The inside of a shark is full of curiosities, starting with rows of hardworking teeth that can be replaced with new ones for a lifetime. But far below the digestive tract—in fact, just before the shark is finished—is another strange structure: the spiral gut, an intricate ladder made of shark meat.
Scientists have speculated that sharks have intestines so intricately shaped to slow digestion, extracting every last calorie from their prey. This may also be one reason why sharks can spend a long time between meals.
but at In Proceedings of the Royal Society B on WednesdayIn this study, researchers published the most detailed look ever at those spiral intestines by turning a CT scanner on them, revealing the complex internal geography of more than 20 species of sharks. After filling the intestines with fluid, he also made a discovery: some of them act like natural versions of a valve that Nikola Tesla 1920. patented in, pulling the fluid forward in one direction without moving the parts.
Samantha Leigh, an assistant professor at California State University in Dominguez Hills, who led the new study, said researchers studying the shark’s spiral intestines often refer to a set of 1885 anatomical drawings. Or they may dissect the intestines themselves, affecting the structural integrity of the organ in service of a closer look. To fully visualize the structures, she and her colleagues carefully removed the intestines of several shark species and imaged them in a CT scanner.
Sharks’ spiral intestines come in four flavors—a basic spiral, a nested series of funnels pointing to one side, a nested series of funnels pointing to the other, and what’s called a scroll gut, where the layered sheaths overlap each other roam inside. In CT scans, the vortices and folds of the structures are clearly visible.
It didn’t matter what the shark ate in the shape of its intestine—bonnethead sharks, which eat both plants and other animals, had a scroll gut, as did carnivorous hammerheads.
Then the researchers attached some spiral intestines to the tubes and watched a mixture of water and glycerol flow through them. They found that fluid, in fact, moves more slowly through the spiral than through the straight part of the shark’s intestine, supporting the idea that the spiral gut helps the shark prolong its digestion time.
However, they also found that the funnel was a preferred direction for flow in the intestines. Fluid entering one end flows much more slowly than fluid entering the other, meaning that the gut within the animal acts like a one-way street. In mammals, muscle contractions produce this effect. But in sharks, the structure of the gut itself can help.
In fact, the shape of the funnel gut recalls the loops of a Tesla valve, a type of pipe that was patented by a Serbian-American inventor.
“The purpose of the valve was to produce flow in one direction without the use of additional mechanical parts or additional additional energy,” Dr. Leigh said. “It seems that these sharks are very similar in size to the intestines.”
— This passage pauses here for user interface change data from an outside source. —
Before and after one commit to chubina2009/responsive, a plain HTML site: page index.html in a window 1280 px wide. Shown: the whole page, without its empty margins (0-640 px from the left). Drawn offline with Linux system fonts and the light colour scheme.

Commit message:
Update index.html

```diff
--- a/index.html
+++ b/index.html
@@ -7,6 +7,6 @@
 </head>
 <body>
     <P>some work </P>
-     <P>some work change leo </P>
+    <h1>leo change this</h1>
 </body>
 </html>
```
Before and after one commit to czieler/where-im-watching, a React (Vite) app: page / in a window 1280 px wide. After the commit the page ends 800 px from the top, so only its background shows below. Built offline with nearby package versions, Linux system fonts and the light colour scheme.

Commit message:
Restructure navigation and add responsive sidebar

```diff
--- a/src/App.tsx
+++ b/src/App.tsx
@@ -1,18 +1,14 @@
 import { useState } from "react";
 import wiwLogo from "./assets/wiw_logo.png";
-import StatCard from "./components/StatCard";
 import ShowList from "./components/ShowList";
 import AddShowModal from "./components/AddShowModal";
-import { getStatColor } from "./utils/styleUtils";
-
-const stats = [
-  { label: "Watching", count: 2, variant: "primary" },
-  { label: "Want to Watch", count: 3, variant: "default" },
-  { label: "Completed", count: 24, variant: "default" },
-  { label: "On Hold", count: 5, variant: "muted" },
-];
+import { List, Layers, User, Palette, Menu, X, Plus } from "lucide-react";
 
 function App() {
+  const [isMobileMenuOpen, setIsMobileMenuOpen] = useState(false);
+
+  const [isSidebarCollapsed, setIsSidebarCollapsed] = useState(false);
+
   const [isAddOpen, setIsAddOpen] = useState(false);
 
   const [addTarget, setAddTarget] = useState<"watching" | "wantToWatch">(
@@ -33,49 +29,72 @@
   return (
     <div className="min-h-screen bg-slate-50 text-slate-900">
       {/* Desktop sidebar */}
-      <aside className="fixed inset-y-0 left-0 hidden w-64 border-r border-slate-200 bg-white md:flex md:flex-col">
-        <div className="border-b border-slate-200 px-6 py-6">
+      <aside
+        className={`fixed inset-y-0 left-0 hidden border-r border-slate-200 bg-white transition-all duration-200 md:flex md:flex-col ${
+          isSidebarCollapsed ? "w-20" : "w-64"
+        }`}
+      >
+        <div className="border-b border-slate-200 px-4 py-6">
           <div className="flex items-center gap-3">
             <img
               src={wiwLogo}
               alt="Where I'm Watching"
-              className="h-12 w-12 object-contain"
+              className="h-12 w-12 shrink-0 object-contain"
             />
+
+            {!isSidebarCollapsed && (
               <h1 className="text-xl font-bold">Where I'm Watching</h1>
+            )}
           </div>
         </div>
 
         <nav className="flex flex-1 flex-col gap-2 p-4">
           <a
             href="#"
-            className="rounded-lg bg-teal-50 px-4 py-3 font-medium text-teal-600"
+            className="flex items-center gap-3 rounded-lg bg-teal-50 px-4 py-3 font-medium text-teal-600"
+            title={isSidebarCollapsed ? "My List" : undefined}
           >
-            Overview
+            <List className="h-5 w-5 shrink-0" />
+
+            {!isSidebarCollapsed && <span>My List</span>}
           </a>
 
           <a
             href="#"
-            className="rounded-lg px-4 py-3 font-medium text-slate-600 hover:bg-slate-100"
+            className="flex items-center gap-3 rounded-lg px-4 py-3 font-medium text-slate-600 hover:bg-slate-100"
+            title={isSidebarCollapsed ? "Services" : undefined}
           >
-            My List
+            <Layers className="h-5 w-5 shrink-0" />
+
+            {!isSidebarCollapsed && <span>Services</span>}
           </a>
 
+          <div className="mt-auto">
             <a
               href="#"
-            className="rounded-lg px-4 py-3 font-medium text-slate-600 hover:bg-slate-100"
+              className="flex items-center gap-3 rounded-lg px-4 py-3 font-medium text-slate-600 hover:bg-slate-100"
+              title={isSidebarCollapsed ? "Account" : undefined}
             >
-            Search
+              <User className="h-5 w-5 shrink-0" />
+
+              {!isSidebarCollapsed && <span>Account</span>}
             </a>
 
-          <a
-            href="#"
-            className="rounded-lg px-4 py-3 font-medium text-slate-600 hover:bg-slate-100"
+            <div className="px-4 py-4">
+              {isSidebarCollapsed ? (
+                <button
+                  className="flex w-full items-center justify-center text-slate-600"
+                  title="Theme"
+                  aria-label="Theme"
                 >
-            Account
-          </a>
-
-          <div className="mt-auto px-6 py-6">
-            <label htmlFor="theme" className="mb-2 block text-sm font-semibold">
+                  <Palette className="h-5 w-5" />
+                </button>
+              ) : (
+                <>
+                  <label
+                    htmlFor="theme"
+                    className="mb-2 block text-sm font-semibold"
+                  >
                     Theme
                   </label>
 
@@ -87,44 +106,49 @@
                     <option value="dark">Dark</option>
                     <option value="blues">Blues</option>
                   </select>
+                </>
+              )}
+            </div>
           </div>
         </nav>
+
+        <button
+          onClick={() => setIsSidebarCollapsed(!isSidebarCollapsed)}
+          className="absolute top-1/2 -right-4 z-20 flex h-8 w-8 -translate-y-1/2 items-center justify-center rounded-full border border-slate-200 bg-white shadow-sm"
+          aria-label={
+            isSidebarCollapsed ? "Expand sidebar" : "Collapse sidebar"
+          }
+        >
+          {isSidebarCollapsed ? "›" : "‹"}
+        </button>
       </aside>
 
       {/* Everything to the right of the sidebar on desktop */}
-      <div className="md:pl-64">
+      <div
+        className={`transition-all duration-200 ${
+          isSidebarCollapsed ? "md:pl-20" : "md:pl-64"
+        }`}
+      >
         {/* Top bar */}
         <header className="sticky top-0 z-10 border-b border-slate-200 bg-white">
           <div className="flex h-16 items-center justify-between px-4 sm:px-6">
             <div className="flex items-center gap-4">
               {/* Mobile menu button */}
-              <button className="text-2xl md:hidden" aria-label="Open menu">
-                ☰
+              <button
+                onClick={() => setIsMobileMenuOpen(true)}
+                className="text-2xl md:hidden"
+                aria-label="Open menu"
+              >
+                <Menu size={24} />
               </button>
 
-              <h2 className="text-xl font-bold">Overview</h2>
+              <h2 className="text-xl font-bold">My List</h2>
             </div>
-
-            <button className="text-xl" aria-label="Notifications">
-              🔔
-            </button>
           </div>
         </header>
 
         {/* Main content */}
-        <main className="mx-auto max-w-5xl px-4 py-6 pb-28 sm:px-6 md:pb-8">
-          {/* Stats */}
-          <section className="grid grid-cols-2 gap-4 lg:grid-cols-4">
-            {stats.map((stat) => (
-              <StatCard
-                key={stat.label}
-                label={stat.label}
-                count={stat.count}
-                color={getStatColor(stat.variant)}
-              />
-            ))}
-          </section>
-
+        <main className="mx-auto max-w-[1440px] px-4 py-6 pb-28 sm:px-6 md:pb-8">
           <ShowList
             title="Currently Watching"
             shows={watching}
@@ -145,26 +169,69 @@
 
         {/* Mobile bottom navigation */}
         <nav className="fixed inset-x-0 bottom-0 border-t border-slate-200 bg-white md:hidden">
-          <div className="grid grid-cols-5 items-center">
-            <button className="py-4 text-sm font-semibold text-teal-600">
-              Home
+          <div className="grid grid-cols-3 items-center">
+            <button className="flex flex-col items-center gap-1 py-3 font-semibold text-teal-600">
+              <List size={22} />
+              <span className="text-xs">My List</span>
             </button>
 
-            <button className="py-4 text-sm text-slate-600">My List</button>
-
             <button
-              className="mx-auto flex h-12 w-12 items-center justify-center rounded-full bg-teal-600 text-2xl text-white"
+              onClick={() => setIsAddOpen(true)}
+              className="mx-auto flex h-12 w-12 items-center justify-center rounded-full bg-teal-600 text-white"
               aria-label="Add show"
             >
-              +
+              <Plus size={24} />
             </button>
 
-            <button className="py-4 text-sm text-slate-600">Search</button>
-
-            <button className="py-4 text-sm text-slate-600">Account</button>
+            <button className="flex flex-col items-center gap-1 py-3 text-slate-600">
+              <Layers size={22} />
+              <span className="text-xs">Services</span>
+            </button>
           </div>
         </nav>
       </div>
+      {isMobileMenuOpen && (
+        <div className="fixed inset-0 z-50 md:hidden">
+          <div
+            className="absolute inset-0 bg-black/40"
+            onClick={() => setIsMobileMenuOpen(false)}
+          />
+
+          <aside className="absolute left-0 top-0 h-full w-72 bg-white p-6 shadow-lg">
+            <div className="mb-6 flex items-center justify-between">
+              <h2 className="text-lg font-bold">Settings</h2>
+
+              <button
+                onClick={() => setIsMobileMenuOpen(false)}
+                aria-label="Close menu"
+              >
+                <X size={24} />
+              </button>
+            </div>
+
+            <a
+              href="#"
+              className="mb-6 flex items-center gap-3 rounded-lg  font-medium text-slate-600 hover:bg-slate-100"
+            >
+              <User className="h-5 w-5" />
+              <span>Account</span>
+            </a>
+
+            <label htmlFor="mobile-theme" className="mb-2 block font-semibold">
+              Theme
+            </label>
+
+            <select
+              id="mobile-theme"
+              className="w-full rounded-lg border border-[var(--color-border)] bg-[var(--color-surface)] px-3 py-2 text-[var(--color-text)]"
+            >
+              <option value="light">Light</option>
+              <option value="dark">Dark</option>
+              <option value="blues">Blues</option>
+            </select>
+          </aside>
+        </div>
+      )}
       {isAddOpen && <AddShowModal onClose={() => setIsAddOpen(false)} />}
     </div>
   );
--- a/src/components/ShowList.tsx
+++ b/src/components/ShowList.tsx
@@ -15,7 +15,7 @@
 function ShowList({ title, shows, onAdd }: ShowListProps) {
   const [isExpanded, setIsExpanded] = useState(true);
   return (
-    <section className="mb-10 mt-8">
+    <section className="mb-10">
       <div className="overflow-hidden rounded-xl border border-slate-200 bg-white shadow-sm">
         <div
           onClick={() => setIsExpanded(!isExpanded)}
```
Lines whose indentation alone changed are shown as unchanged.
Structures honed by ages of development could provide inspiration to engineers – manta ray’s spectacular uncloggable filters, for example, could provide a way to flush out plastic pollution before it reaches waterways. In the case of shark intestines, Dr. According to Leigh, who also studies the effects of microplastic pollution on fish, it could be that more information about how the intestines work could inform the filters as well.
“My hope is to find out what these particular morphologies are good at moving forward, what they are good at filtering out,” said Dr. Leigh. Perhaps somewhere along the line, shark intestines may inspire devices to help passively remove plastic from water, simply because of the way they are made.